> **To do**
Your job with the data below is to output exactly the lines from the one holding "Before and after one commit to tertua/invoiceman, a" down to the one holding "docs: capture AI", both included, and no others.

Records for this task below:

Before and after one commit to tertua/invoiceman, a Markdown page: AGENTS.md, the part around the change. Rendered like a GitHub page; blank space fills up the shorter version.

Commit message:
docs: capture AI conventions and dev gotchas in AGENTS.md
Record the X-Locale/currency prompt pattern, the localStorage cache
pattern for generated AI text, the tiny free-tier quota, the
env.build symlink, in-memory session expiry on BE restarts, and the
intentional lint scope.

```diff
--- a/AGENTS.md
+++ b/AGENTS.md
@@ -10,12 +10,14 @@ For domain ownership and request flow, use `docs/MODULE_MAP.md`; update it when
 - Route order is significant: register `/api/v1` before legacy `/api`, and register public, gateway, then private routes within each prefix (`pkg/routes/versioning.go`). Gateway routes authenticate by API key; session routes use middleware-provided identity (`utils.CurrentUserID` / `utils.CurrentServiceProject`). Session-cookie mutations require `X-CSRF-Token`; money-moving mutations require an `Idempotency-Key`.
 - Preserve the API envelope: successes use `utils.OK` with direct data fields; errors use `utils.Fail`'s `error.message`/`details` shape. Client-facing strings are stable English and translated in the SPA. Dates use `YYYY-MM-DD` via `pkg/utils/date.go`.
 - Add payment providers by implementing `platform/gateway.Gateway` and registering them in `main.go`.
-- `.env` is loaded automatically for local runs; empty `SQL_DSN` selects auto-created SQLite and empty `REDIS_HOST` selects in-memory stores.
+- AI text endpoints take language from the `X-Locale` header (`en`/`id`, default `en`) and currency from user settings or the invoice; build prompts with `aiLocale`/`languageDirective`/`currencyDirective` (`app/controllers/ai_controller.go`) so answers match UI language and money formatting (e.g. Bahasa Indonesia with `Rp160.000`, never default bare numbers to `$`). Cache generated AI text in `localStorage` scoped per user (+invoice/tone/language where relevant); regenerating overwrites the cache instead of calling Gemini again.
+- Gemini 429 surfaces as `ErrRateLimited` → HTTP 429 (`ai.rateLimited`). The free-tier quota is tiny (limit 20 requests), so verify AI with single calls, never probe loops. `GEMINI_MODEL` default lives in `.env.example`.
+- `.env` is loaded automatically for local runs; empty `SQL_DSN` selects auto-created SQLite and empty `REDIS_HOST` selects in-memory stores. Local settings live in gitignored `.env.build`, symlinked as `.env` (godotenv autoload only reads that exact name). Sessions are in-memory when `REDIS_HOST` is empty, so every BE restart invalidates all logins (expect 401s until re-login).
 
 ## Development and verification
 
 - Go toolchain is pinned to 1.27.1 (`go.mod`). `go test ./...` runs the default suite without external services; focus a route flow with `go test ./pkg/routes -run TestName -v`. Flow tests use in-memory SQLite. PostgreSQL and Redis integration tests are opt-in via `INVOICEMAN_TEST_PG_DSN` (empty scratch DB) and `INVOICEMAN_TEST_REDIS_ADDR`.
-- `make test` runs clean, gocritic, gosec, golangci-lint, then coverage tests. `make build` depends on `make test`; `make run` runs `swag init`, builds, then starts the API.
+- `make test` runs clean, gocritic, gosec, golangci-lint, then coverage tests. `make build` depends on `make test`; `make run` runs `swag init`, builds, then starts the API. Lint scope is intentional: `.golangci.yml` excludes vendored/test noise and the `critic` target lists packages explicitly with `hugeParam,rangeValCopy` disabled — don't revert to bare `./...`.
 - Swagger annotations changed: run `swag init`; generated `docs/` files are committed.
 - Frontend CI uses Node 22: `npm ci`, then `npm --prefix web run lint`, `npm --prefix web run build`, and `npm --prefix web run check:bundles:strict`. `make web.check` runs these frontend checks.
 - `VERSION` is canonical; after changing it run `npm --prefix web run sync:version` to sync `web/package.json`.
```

End of Records for this task.
Records for this task below:

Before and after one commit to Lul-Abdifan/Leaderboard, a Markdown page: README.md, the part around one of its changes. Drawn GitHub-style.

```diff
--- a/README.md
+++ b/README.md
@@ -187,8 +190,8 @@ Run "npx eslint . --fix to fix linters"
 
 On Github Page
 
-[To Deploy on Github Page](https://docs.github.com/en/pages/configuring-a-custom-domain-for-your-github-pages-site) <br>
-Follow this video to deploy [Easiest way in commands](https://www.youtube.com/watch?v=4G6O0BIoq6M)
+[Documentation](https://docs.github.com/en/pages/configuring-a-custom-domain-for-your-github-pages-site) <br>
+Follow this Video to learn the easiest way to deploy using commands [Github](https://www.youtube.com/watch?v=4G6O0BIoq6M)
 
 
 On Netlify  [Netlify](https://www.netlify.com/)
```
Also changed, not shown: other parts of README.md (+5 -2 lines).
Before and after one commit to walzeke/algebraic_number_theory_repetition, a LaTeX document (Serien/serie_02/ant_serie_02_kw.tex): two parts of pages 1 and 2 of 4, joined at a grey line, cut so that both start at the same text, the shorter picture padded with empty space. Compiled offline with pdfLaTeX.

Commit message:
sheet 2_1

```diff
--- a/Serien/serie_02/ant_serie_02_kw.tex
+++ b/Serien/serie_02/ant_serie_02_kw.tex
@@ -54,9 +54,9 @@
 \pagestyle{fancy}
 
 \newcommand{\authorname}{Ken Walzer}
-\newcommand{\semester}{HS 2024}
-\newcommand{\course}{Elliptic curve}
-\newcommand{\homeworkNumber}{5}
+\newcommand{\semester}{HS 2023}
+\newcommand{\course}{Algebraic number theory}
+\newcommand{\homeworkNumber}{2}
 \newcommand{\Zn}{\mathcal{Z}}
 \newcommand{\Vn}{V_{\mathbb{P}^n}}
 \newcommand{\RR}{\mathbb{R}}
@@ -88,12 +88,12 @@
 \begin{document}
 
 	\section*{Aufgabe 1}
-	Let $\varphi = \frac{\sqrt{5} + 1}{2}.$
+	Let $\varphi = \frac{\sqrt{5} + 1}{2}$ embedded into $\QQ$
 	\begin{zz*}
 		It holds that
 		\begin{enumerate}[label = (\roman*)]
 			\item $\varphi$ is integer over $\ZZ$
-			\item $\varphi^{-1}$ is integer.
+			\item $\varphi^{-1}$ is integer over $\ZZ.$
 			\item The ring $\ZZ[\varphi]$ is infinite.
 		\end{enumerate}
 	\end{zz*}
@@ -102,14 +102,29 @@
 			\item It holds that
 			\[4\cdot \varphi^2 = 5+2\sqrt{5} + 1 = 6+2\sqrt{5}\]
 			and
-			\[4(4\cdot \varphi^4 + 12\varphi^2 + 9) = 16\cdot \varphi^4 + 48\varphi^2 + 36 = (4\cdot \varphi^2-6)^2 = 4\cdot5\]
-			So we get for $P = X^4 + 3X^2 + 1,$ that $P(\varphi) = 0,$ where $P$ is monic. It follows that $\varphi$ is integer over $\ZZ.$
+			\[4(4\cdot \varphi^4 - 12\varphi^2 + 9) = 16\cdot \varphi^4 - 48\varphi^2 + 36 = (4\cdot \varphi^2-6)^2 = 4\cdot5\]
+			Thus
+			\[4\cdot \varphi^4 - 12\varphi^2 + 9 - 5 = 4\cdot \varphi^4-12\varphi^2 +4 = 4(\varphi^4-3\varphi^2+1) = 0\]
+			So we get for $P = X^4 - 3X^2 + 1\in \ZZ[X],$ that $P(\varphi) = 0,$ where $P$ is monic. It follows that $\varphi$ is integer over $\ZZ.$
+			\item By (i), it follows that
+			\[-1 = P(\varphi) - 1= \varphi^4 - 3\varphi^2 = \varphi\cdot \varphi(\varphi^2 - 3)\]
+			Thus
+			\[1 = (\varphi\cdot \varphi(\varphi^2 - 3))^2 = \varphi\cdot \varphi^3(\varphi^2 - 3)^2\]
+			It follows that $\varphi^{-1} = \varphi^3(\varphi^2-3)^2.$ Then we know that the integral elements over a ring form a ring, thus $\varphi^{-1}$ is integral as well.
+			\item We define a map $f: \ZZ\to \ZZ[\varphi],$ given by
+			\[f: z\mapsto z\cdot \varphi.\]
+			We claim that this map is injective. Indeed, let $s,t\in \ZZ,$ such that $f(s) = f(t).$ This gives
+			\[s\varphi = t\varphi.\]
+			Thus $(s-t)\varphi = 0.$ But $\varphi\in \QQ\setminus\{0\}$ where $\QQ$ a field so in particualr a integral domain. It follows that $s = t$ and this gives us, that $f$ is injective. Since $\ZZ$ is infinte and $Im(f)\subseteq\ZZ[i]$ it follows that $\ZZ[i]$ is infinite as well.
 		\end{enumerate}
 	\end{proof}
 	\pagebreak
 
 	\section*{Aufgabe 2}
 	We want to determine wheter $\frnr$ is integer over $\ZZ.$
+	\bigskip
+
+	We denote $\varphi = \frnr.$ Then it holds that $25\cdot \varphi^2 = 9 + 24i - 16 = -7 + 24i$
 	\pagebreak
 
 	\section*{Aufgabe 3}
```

End of Records for this task.
Records for this task below:

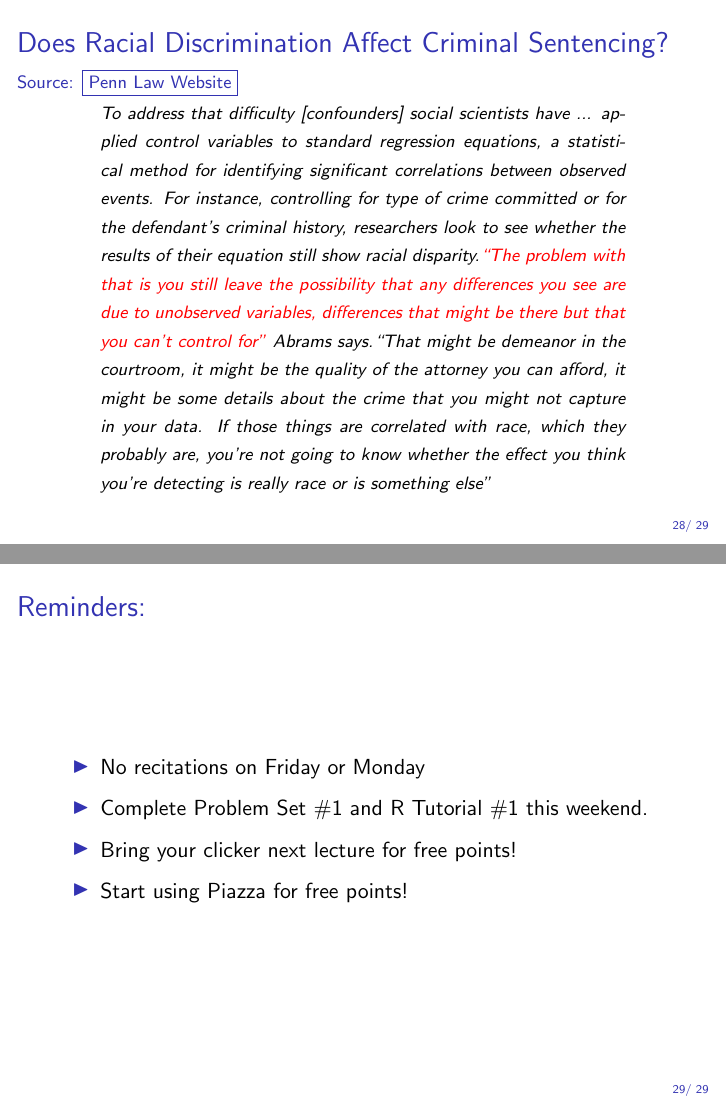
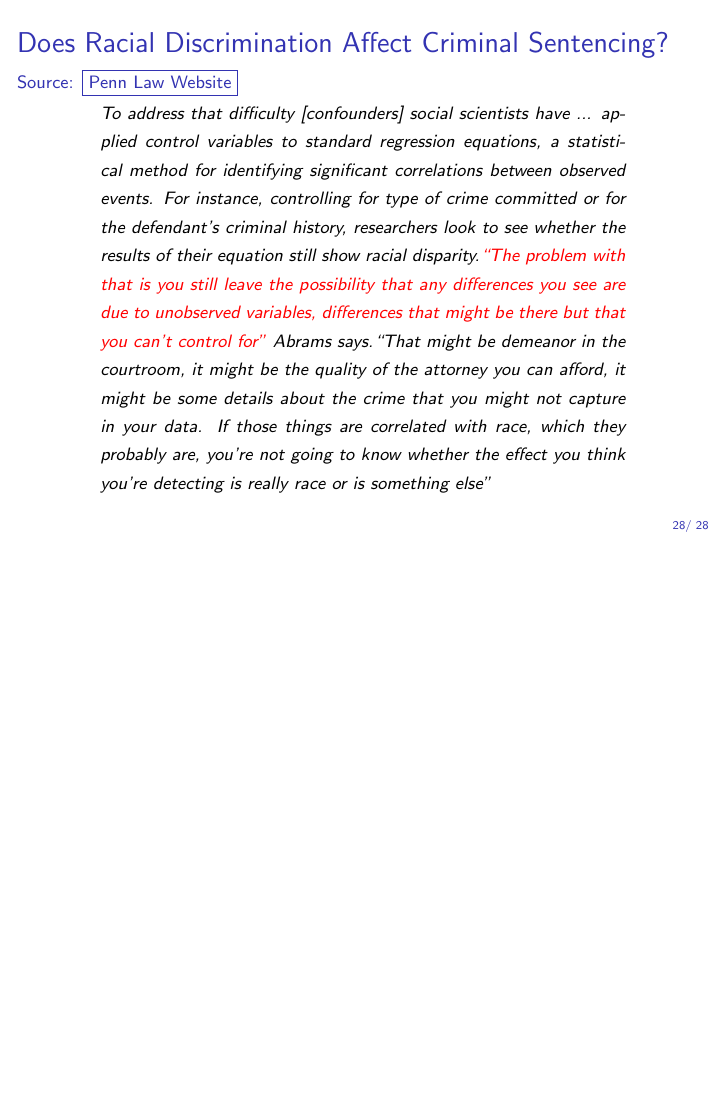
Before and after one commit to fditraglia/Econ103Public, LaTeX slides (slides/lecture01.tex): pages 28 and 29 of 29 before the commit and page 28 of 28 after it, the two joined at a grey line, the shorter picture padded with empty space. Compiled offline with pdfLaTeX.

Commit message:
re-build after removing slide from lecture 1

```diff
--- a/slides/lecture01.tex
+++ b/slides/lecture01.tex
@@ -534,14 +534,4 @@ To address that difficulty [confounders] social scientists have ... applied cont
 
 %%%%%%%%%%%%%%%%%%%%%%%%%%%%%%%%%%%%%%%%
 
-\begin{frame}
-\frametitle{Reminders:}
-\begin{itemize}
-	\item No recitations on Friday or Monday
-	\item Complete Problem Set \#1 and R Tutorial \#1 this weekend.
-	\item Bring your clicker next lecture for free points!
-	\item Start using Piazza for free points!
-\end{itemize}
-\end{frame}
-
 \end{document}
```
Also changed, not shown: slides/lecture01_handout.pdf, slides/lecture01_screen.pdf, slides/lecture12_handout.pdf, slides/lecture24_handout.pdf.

End of Records for this task.

> **Task solution**
Before and after one commit to tertua/invoiceman, a Markdown page: AGENTS.md, the part around the change. Rendered like a GitHub page; blank space fills up the shorter version.

Commit message:
docs: capture AI conventions and dev gotchas in AGENTS.md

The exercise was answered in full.